Bee and wasp stings are either painful or life-threatening, depending on the victim’s reaction to the insect’s venom. Most of us have symptoms of a normal stinging reaction and these can be easily treated at home. However, severe reactions such an allergy require emergency medical intervention.

Statistics say that 5-7% of people will suffer a severe allergic reaction in their lifetime from insect bites. Most people will, however, experience a mild to moderate allergic reaction, in the form of swelling and redness of the affected area. A very small percentage of people require emergency medical intervention. Bees, wasps and fire ants most commonly cause systemic allergic reactions, which spread throughout the body, including the skin and respiratory system.

What happens when you are stung?

At the moment of the sting, the victim feels immediate pain and later, once the insect injects its venom, the affected area reddens and swells slightly. Most people have local reactions.
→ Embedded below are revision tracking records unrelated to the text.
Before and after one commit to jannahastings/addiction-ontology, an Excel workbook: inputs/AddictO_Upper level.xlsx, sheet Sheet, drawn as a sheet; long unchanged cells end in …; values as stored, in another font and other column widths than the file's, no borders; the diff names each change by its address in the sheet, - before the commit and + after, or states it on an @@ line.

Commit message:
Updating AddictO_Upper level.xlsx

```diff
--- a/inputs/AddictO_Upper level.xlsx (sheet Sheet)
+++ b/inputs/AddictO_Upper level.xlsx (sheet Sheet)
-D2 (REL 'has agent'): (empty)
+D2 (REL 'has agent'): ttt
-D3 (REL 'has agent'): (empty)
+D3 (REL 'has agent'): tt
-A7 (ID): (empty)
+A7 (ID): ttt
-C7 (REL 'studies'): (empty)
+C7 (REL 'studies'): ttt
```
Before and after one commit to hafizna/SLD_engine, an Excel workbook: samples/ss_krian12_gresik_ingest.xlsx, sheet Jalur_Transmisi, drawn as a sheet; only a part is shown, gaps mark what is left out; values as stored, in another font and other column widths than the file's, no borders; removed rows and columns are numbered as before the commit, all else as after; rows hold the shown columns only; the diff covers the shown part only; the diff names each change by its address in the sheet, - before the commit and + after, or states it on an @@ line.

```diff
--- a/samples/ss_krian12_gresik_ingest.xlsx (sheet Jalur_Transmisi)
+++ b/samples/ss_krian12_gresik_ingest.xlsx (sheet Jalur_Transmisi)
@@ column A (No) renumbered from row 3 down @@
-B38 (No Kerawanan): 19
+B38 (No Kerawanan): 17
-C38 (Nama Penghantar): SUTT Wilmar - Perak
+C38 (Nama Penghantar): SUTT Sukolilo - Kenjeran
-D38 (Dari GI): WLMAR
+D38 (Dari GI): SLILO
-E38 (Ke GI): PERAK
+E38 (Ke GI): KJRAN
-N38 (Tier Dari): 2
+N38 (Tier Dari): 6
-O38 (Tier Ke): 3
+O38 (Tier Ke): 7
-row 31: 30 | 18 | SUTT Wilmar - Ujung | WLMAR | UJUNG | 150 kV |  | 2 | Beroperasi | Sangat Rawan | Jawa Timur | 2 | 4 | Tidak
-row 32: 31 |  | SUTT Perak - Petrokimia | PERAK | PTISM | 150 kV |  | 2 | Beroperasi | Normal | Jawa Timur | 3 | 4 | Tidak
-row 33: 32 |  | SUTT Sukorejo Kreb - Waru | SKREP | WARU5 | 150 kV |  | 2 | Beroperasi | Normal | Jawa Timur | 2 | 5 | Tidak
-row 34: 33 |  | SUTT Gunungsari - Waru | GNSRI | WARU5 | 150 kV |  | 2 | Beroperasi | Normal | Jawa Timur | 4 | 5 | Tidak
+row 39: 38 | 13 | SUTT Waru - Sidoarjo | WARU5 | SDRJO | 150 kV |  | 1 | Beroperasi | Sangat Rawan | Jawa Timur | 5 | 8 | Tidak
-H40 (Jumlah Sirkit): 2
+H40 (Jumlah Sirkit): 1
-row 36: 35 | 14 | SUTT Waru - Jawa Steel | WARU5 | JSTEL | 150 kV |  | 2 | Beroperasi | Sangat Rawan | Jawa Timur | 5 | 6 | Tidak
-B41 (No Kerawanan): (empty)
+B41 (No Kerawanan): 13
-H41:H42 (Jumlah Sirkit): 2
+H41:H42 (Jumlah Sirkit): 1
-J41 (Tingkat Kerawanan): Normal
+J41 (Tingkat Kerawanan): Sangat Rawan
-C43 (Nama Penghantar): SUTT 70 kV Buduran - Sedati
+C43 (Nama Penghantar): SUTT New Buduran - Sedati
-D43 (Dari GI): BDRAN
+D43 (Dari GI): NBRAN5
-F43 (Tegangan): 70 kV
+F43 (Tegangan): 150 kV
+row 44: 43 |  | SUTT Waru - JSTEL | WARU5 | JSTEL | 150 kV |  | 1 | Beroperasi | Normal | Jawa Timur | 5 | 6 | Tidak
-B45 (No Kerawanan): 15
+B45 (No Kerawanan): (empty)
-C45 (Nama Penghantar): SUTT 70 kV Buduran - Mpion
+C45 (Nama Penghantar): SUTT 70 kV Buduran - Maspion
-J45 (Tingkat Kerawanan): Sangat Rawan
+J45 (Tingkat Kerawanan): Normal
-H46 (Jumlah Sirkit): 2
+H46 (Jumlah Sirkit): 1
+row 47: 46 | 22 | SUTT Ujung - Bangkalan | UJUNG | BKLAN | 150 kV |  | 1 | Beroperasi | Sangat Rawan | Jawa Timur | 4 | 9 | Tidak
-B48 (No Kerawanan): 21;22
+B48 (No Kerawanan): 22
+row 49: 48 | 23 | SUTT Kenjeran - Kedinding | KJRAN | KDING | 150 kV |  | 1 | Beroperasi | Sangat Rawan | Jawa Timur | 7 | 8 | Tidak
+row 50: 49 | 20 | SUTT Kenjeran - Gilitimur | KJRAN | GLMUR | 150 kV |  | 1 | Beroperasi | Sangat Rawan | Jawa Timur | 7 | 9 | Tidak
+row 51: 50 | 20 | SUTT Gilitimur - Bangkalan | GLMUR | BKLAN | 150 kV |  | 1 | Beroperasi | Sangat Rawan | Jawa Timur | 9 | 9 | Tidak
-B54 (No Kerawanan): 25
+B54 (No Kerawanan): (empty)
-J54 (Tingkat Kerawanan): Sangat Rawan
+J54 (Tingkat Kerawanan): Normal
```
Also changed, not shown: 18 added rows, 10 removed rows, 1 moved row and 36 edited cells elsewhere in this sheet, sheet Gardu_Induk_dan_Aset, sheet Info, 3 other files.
The venom contains histamines and proteins that cause a non-allergic reaction in the skin giving the sensation of itching and causing pain. The swelling can last up to a few days. If other regions of the body begin to swell, contact your doctor.

Allergic reactions occur within 10 minutes of the sting. Reactions include: headache or chest pain, fever, swelling of the face, tongue, lips or body, shortness of breath, fainting. In such situations, the emergency intervention of the doctor is necessary. People who know they are allergic to the venom of these insects should call the emergency department immediately.

What are the symptoms of venom allergy

The symptoms differ depending on the intensity of the allergic reaction (mild, moderate, severe).

Mild allergic reaction. Most people have such a reaction to bee or wasp stings and do not require medical attention. Symptoms are limited to the site of the sting and include: a sharp pain, redness and a slight inflammation.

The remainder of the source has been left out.